MATERIAL TO PROCESS -

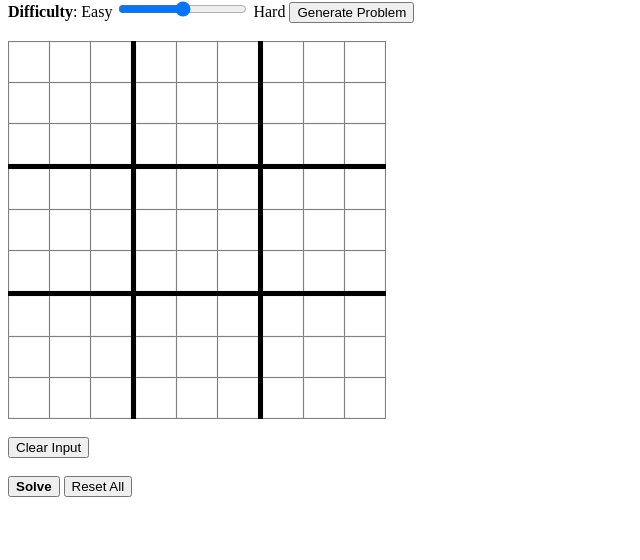
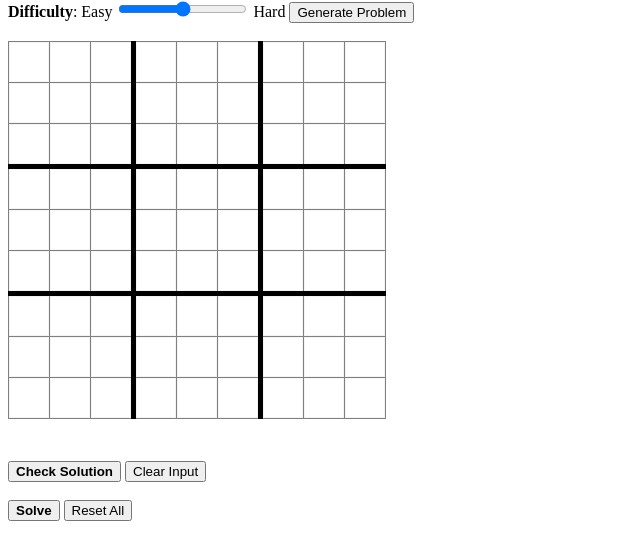
Before and after one commit to yonatank93/Sudoku, a Flask app: page / in a window 1280 px wide. Shown: the part 176-736 px from the top of the page, without its empty margins (0-640 px from the left). Run offline with Flask 3, Linux system fonts and the light colour scheme.

Commit message:
Add button and function to check if the problem is solved

```diff
--- a/web_app/app.py
+++ b/web_app/app.py
@@ -41,5 +41,15 @@ def generate_sudoku():
     return jsonify({"problem": problem.tolist()})
 
 
+@app.route("/check_solution", methods=["POST"])
+def check_solution():
+    data = request.get_json()  # Get the JSON data from the client
+    problem = data.get("problem")
+    print(problem)
+    # Solve or check if the problem is solved
+    solved = Board(problem).solved  # Replace with your solving logic
+    return jsonify({"solved": solved})
+
+
 if __name__ == "__main__":
     app.run(debug=True)
--- a/web_app/templates/sudoku.html
+++ b/web_app/templates/sudoku.html
@@ -122,8 +122,45 @@
 		});
 	    });
 	});
+
+        // Make sure to use `DOMContentLoaded` to run code after page loads
+        document.addEventListener("DOMContentLoaded", function () {
+            document.getElementById("checkSolution").addEventListener("click", function () {
+                const sudokuInput = [];
+                for (let i = 0; i < 9; i++) {
+                    const row = [];
+                    for (let j = 0; j < 9; j++) {
+                        const cell = document.querySelector(`input[name="cell${i}${j}"]`);
+                        row.push(cell.value ? parseInt(cell.value) : 0); // Get value from input
+                    }
+                    sudokuInput.push(row);
+                }
+
+                // Check solution via fetch
+                fetch("/check_solution", {
+                    method: "POST",
+                    body: JSON.stringify({ problem: sudokuInput }),
+                    headers: { "Content-Type": "application/json" },
+                })
+                .then(response => response.json())
+                .then(data => {
+                    const messageElement = document.getElementById("solutionMessage");
+                    if (data.solved) {
+                        messageElement.textContent = "Congratulations! The Sudoku is solved!";
+                        messageElement.style.color = "green"; // Optional: green text for solved
+                    } else {
+                        messageElement.textContent = "Oops! The Sudoku is not solved yet.";
+                        messageElement.style.color = "red"; // Optional: red text for not solved
+                    }
+                })
+                .catch(error => {
+                    console.error("Error checking solution:", error);
+                });
+            });
+        });
     </script>
 </head>
+
 <body>
     <h1>Play Sudoku!</h1>
     <p style="font-size: 20px; font-weight: bold; text-decoration: underline;">
@@ -160,6 +197,10 @@
             {% endfor %}
         </table>
         <br>
+	<p id="solutionMessage" style="font-size: 24px; font-weight: bold;"></p>
+
+	<!-- Check Solution Button -->
+	<button type="button" id="checkSolution"><strong>Check Solution</strong></button>
 
 	<!-- Clear User Input Button -->
 	<button type="button" onclick="clearUserInputs()">Clear Input</button>
```
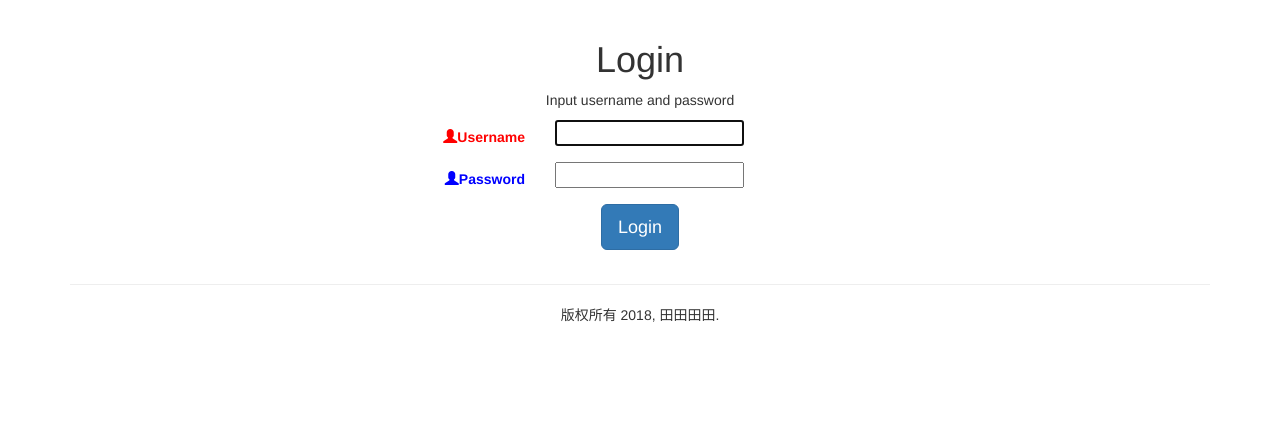
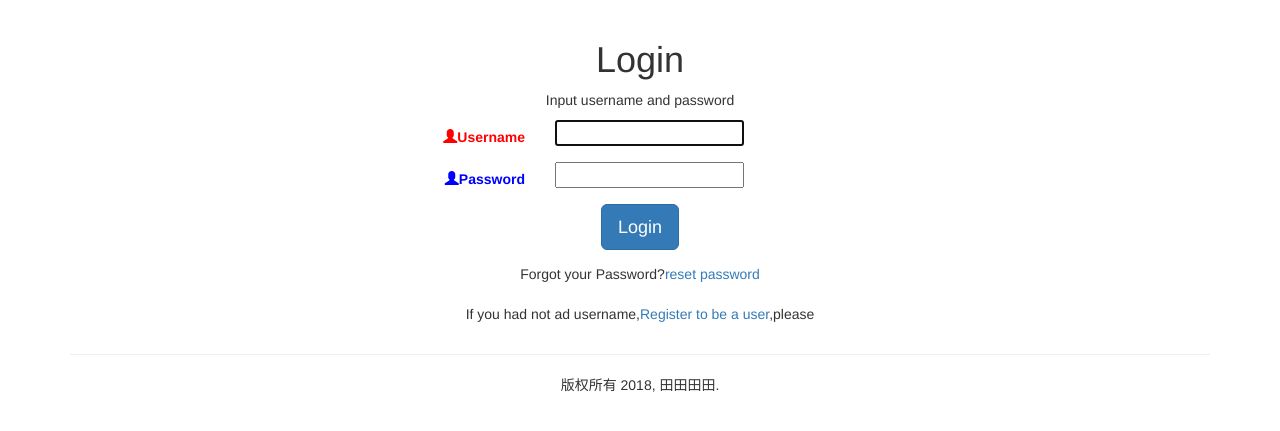
Before and after one commit to tianwei1992/mysite, a Django app: page /account/login/ in a window 1280 px wide. Shown: the part 52-483 px from the top of the page. Run offline with Django 3.2, Linux system fonts and the light colour scheme; some libraries are stand-ins or nearby versions.

Commit message:
add 2 interfaces for ./pwd_reset/recover&./account/register to ./account/login.html

```diff
--- a/templates/registration/login.html
+++ b/templates/registration/login.html
@@ -21,5 +21,8 @@
         </div>
       <input type="submit" class="btn btn-primary btn-lg"value="Login">
    </form>
+
+   <p style="margin-top:10px">Forgot your Password?<a href="{% url 'pwd_reset:password_reset_recover' %}">reset password</a></p>
+   <p style="margin-top:20px">If you had not ad username,<a href="{% url 'account:register' %}">Register to be a user</a>,please</p>
 </div>
 {% endblock %}
```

EXERCISE AIM - Without including any pictures, output all the entries above exactly.

COMPLETED TASK -
Before and after one commit to yonatank93/Sudoku, a Flask app: page / in a window 1280 px wide. Shown: the part 176-736 px from the top of the page, without its empty margins (0-640 px from the left). Run offline with Flask 3, Linux system fonts and the light colour scheme.

Commit message:
Add button and function to check if the problem is solved

```diff
--- a/web_app/app.py
+++ b/web_app/app.py
@@ -41,5 +41,15 @@ def generate_sudoku():
     return jsonify({"problem": problem.tolist()})
 
 
+@app.route("/check_solution", methods=["POST"])
+def check_solution():
+    data = request.get_json()  # Get the JSON data from the client
+    problem = data.get("problem")
+    print(problem)
+    # Solve or check if the problem is solved
+    solved = Board(problem).solved  # Replace with your solving logic
+    return jsonify({"solved": solved})
+
+
 if __name__ == "__main__":
     app.run(debug=True)
--- a/web_app/templates/sudoku.html
+++ b/web_app/templates/sudoku.html
@@ -122,8 +122,45 @@
 		});
 	    });
 	});
+
+        // Make sure to use `DOMContentLoaded` to run code after page loads
+        document.addEventListener("DOMContentLoaded", function () {
+            document.getElementById("checkSolution").addEventListener("click", function () {
+                const sudokuInput = [];
+                for (let i = 0; i < 9; i++) {
+                    const row = [];
+                    for (let j = 0; j < 9; j++) {
+                        const cell = document.querySelector(`input[name="cell${i}${j}"]`);
+                        row.push(cell.value ? parseInt(cell.value) : 0); // Get value from input
+                    }
+                    sudokuInput.push(row);
+                }
+
+                // Check solution via fetch
+                fetch("/check_solution", {
+                    method: "POST",
+                    body: JSON.stringify({ problem: sudokuInput }),
+                    headers: { "Content-Type": "application/json" },
+                })
+                .then(response => response.json())
+                .then(data => {
+                    const messageElement = document.getElementById("solutionMessage");
+                    if (data.solved) {
+                        messageElement.textContent = "Congratulations! The Sudoku is solved!";
+                        messageElement.style.color = "green"; // Optional: green text for solved
+                    } else {
+                        messageElement.textContent = "Oops! The Sudoku is not solved yet.";
+                        messageElement.style.color = "red"; // Optional: red text for not solved
+                    }
+                })
+                .catch(error => {
+                    console.error("Error checking solution:", error);
+                });
+            });
+        });
     </script>
 </head>
+
 <body>
     <h1>Play Sudoku!</h1>
     <p style="font-size: 20px; font-weight: bold; text-decoration: underline;">
@@ -160,6 +197,10 @@
             {% endfor %}
         </table>
         <br>
+	<p id="solutionMessage" style="font-size: 24px; font-weight: bold;"></p>
+
+	<!-- Check Solution Button -->
+	<button type="button" id="checkSolution"><strong>Check Solution</strong></button>
 
 	<!-- Clear User Input Button -->
 	<button type="button" onclick="clearUserInputs()">Clear Input</button>
```
Before and after one commit to tianwei1992/mysite, a Django app: page /account/login/ in a window 1280 px wide. Shown: the part 52-483 px from the top of the page. Run offline with Django 3.2, Linux system fonts and the light colour scheme; some libraries are stand-ins or nearby versions.

Commit message:
add 2 interfaces for ./pwd_reset/recover&./account/register to ./account/login.html

```diff
--- a/templates/registration/login.html
+++ b/templates/registration/login.html
@@ -21,5 +21,8 @@
         </div>
       <input type="submit" class="btn btn-primary btn-lg"value="Login">
    </form>
+
+   <p style="margin-top:10px">Forgot your Password?<a href="{% url 'pwd_reset:password_reset_recover' %}">reset password</a></p>
+   <p style="margin-top:20px">If you had not ad username,<a href="{% url 'account:register' %}">Register to be a user</a>,please</p>
 </div>
 {% endblock %}
```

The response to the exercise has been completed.